GIVEN RECORDS Start Marker

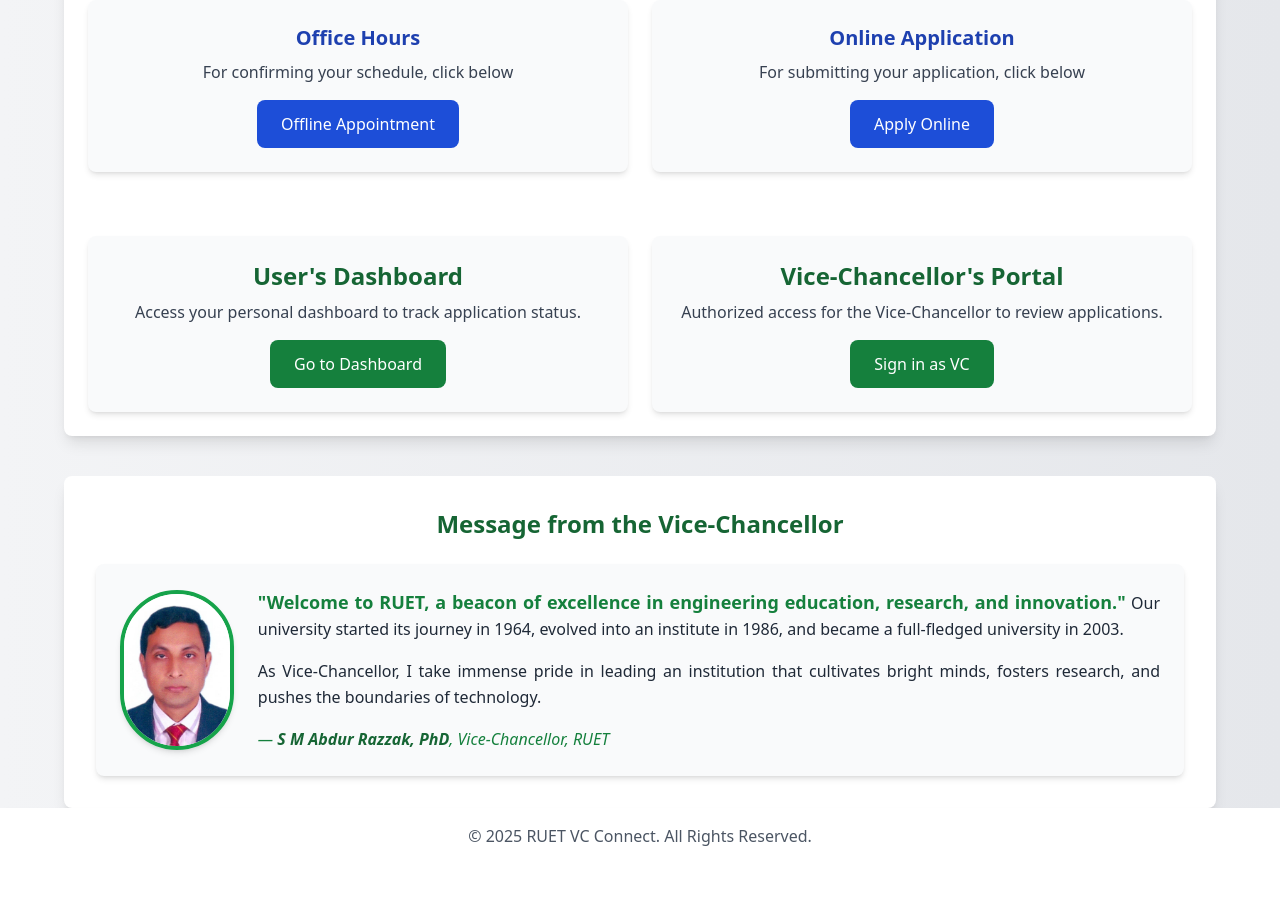
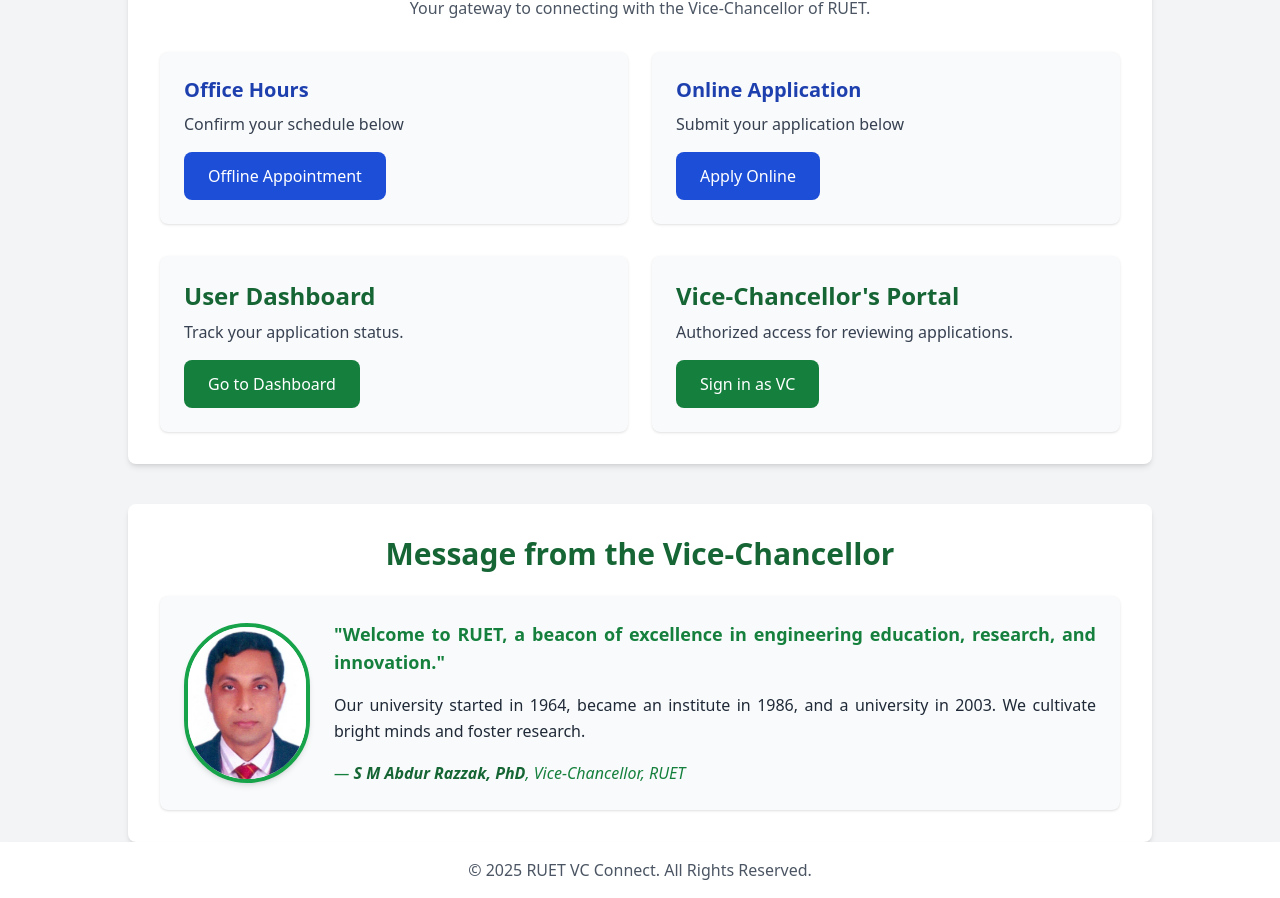
Before and after one commit to utsobnawaz/vc_ruet, a website: page index.html in a window 1280 px wide. Shown: the part 200-1098 px from the top of the page. Before the commit the page ends 1064 px from the top, so only its background shows below. Drawn offline with nearby package versions, Linux system fonts and the light colour scheme.

Commit message:
All done

```diff
--- a/index.html
+++ b/index.html
@@ -5,135 +5,80 @@
     <meta name="viewport" content="width=device-width, initial-scale=1.0">
     <title>RUET VC Connect</title>
     <script src="https://cdn.tailwindcss.com"></script>
-    <script src="https://cdn.jsdelivr.net/npm/aos@2.3.4/dist/aos.js"></script> <!-- AOS Animation library -->
-    <link href="https://cdn.jsdelivr.net/npm/aos@2.3.4/dist/aos.css" rel="stylesheet"> <!-- AOS Animation CSS -->
-    <style>
-        /* Additional Custom Styles */
-        .box-shadow-hover:hover {
-            box-shadow: 0 4px 20px rgba(0, 0, 0, 0.1);
-            transition: box-shadow 0.3s ease-in-out;
-        }
-        .bg-hover:hover {
-            background-color: #4CAF50;
-            transition: background-color 0.3s ease;
-        }
-        .rounded-box {
-            border-radius: 16px;
-        }
-    </style>
+    <script src="https://cdn.jsdelivr.net/npm/aos@2.3.4/dist/aos.js"></script>
+    <link href="https://cdn.jsdelivr.net/npm/aos@2.3.4/dist/aos.css" rel="stylesheet">
 </head>
-<body class="bg-gradient-to-r from-gray-100 to-gray-200 text-gray-900">
+<body class="bg-gray-100 text-gray-900">
 
     <!-- Header -->
-    <header class="bg-white shadow-md py-3 px-6 flex justify-between items-center">
+    <header class="bg-white shadow-md py-4 px-6 flex justify-between items-center">
         <div class="flex items-center space-x-3">
-            <img src="../image/image.png" alt="RUET Logo" class="w-10 h-10 object-contain">
-            <h1 class="text-xl font-bold text-green-700">RUET VC Connect</h1>
+            <img src="../image/image.png" alt="RUET Logo" class="w-12 h-12">
+            <h1 class="text-2xl font-bold text-green-700">RUET VC Connect</h1>
         </div>
     </header>
 
     <!-- Main Content -->
-    <main class="max-w-6xl mx-auto mt-6 p-6 bg-white shadow-lg rounded-lg">
-        <h2 class="text-2xl font-semibold text-center" data-aos="fade-up">Welcome to RUET VC Connect</h2>
+    <main class="max-w-5xl mx-auto mt-10 p-8 bg-white shadow-md rounded-lg">
+        <h2 class="text-3xl font-semibold text-center" data-aos="fade-up">Welcome to RUET VC Connect</h2>
         <p class="text-gray-600 text-center mt-2" data-aos="fade-up" data-aos-delay="200">Your gateway to connecting with the Vice-Chancellor of RUET.</p>
 
         <!-- Grid Layout -->
-        <div class="grid grid-cols-1 md:grid-cols-2 gap-6 mt-6">
-            <!-- Office Hours -->
-            <div class="bg-gray-50 p-6 rounded-lg shadow-md text-center box-shadow-hover" data-aos="fade-right" data-aos-delay="300">
+        <div class="grid grid-cols-1 md:grid-cols-2 gap-6 mt-8">
+            <div class="bg-gray-50 p-6 rounded-lg shadow hover:shadow-lg transition" data-aos="fade-right" data-aos-delay="300">
                 <h3 class="text-xl font-bold text-blue-800">Office Hours</h3>
-                <p class="mt-2 text-gray-700">For confirming your schedule, click below</p>
+                <p class="mt-2 text-gray-700">Confirm your schedule below</p>
                 <a href="../VC_Connect/appointment.html"
-                   class="mt-4 inline-block bg-blue-700 text-white px-6 py-3 rounded-lg hover:bg-blue-700 transform hover:scale-105 transition duration-300">
-                    Offline Appointment
-                </a>
+                   class="mt-4 inline-block bg-blue-700 text-white px-6 py-3 rounded-lg hover:bg-blue-800 transition">Offline Appointment</a>
             </div>
 
+            <div class="bg-gray-50 p-6 rounded-lg shadow hover:shadow-lg transition" data-aos="fade-left" data-aos-delay="300">
+                <h3 class="text-xl font-bold text-blue-800">Online Application</h3>
+                <p class="mt-2 text-gray-700">Submit your application below</p>
+                <a href="../VC_Connect/Datacollect.html"
+                   class="mt-4 inline-block bg-blue-700 text-white px-6 py-3 rounded-lg hover:bg-blue-800 transition">Apply Online</a>
+            </div>
+        </div>
 
-            <!-- Online Application -->
-            <div class="bg-gray-50 p-6 rounded-lg shadow-md text-center box-shadow-hover" data-aos="fade-left" data-aos-delay="300">
-                <h3 class="text-xl font-bold text-blue-800">Online Application</h3>
-                <p class="mt-2 text-gray-700">For submitting your application, click below</p>
-                <a href="../VC_Connect/Datacollect.html"
-                   class="mt-4 inline-block bg-blue-700 text-white px-6 py-3 rounded-lg hover:bg-blue-700 transform hover:scale-105 transition duration-300">
-                    Apply Online
-                </a>
+        <!-- Dashboard & VC Portal -->
+        <div class="grid grid-cols-1 md:grid-cols-2 gap-6 mt-8">
+            <div class="bg-gray-50 p-6 rounded-lg shadow hover:shadow-lg transition" data-aos="fade-up" data-aos-delay="400">
+                <h3 class="text-2xl font-bold text-green-800">User Dashboard</h3>
+                <p class="mt-2 text-gray-700">Track your application status.</p>
+                <a href="../VC_Connect/userdashboard.html"
+                   class="mt-4 inline-block bg-green-700 text-white px-6 py-3 rounded-lg hover:bg-green-800 transition">Go to Dashboard</a>
             </div>
-            <!-- User's Dashboard Section -->
-<div class="mt-10 p-6 bg-gray-50 shadow-md rounded-lg text-center box-shadow-hover" data-aos="fade-up" data-aos-delay="400">
-    <h3 class="text-2xl font-bold text-green-800">User's Dashboard</h3>
-    <p class="mt-2 text-gray-700">
-        Access your personal dashboard to track application status.
-    </p>
-    <a href="../VC_Connect/userdashboard.html"
-       class="mt-4 inline-block bg-green-700 text-white px-6 py-3 rounded-lg hover:bg-green-700 transform hover:scale-105 transition duration-300">
-        Go to Dashboard
-    </a>
-</div>
-<!-- Sign in as VC Section -->
-<div class="mt-10 p-6 bg-gray-50 shadow-md rounded-lg text-center box-shadow-hover" data-aos="fade-up" data-aos-delay="500">
-    <h3 class="text-2xl font-bold text-green-800">Vice-Chancellor's Portal</h3>
-    <p class="mt-2 text-gray-700">
-        Authorized access for the Vice-Chancellor to review applications.
-    </p>
-    <a href="../vc_login/login.html"
-       class="mt-4 inline-block bg-green-700 text-white px-6 py-3 rounded-lg hover:bg-green-700 transform hover:scale-105 transition duration-300">
-        Sign in as VC
-    </a>
-</div>
 
-
+            <div class="bg-gray-50 p-6 rounded-lg shadow hover:shadow-lg transition" data-aos="fade-up" data-aos-delay="500">
+                <h3 class="text-2xl font-bold text-green-800">Vice-Chancellor's Portal</h3>
+                <p class="mt-2 text-gray-700">Authorized access for reviewing applications.</p>
+                <a href="../vc_login/login.html"
+                   class="mt-4 inline-block bg-green-700 text-white px-6 py-3 rounded-lg hover:bg-green-800 transition">Sign in as VC</a>
+            </div>
         </div>
     </main>
 
     <!-- VC Speech Section -->
-    <section class="max-w-6xl mx-auto mt-10 p-8 bg-white shadow-lg rounded-lg">
-        <h2 class="text-2xl font-bold text-center text-green-800 mb-6" data-aos="fade-up">Message from the Vice-Chancellor</h2>
-
-        <div class="flex flex-col md:flex-row items-center bg-gray-50 p-6 rounded-lg shadow-md">
-            <!-- VC Image -->
-            <img src="../image/photo170.png" alt="Vice-Chancellor of RUET"
+    <section class="max-w-5xl mx-auto mt-10 p-8 bg-white shadow-md rounded-lg">
+        <h2 class="text-3xl font-bold text-center text-green-800 mb-6" data-aos="fade-up">Message from the Vice-Chancellor</h2>
+        <div class="flex flex-col md:flex-row items-center bg-gray-50 p-6 rounded-lg shadow">
+            <img src="../image/photo170.png" alt="Vice-Chancellor"
                  class="w-40 h-40 object-cover rounded-full border-4 border-green-600 shadow-md mb-4 md:mb-0 md:mr-6">
-
-            <!-- VC Message -->
             <div class="text-gray-800 leading-relaxed text-justify">
-                <p class="mb-4">
-                    <span class="text-lg font-semibold text-green-700">"Welcome to RUET, a beacon of excellence in engineering education, research, and innovation."</span>
-                    Our university started its journey in 1964, evolved into an institute in 1986, and became a full-fledged university in 2003.
-                </p>
-                <p class="mb-4">
-                    As Vice-Chancellor, I take immense pride in leading an institution that cultivates bright minds, fosters research, and pushes the boundaries of technology.
-                </p>
-                <p class="italic font-medium text-green-700">
-                    — <span class="text-green-800 font-bold">S M Abdur Razzak, PhD</span>, Vice-Chancellor, RUET
-                </p>
+                <p class="mb-4 text-lg font-semibold text-green-700">"Welcome to RUET, a beacon of excellence in engineering education, research, and innovation."</p>
+                <p class="mb-4">Our university started in 1964, became an institute in 1986, and a university in 2003. We cultivate bright minds and foster research.</p>
+                <p class="italic font-medium text-green-700">— <span class="text-green-800 font-bold">S M Abdur Razzak, PhD</span>, Vice-Chancellor, RUET</p>
             </div>
         </div>
     </section>
 
     <!-- Footer -->
-    <footer class="bg-white shadow-md py-4 px-6 text-center text-gray-600 text-sm8">
+    <footer class="bg-white shadow-md py-4 px-6 text-center text-gray-600">
         <p>&copy; 2025 RUET VC Connect. All Rights Reserved.</p>
     </footer>
 
     <script>
-        // Initialize AOS for animations
-        AOS.init({
-            duration: 1000,  // Duration of the animation
-            easing: 'ease-in-out',  // Easing type for smoothness
-            once: true  // Animation happens only once when scrolled into view
-        });
-
-        // Example of dynamic styling or additional JavaScript interaction
-        document.querySelectorAll('.bg-hover').forEach(item => {
-            item.addEventListener('mouseover', () => {
-                item.style.backgroundColor = '#45a049';  // Lighter green on hover
-            });
-            item.addEventListener('mouseout', () => {
-                item.style.backgroundColor = '';  // Revert to original color
-            });
-        });
+        AOS.init({ duration: 1000, easing: 'ease-in-out', once: true });
     </script>
-
 </body>
 </html>
```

GIVEN RECORDS End Marker

Return only the number of lines in the data above that include the word "inline".

8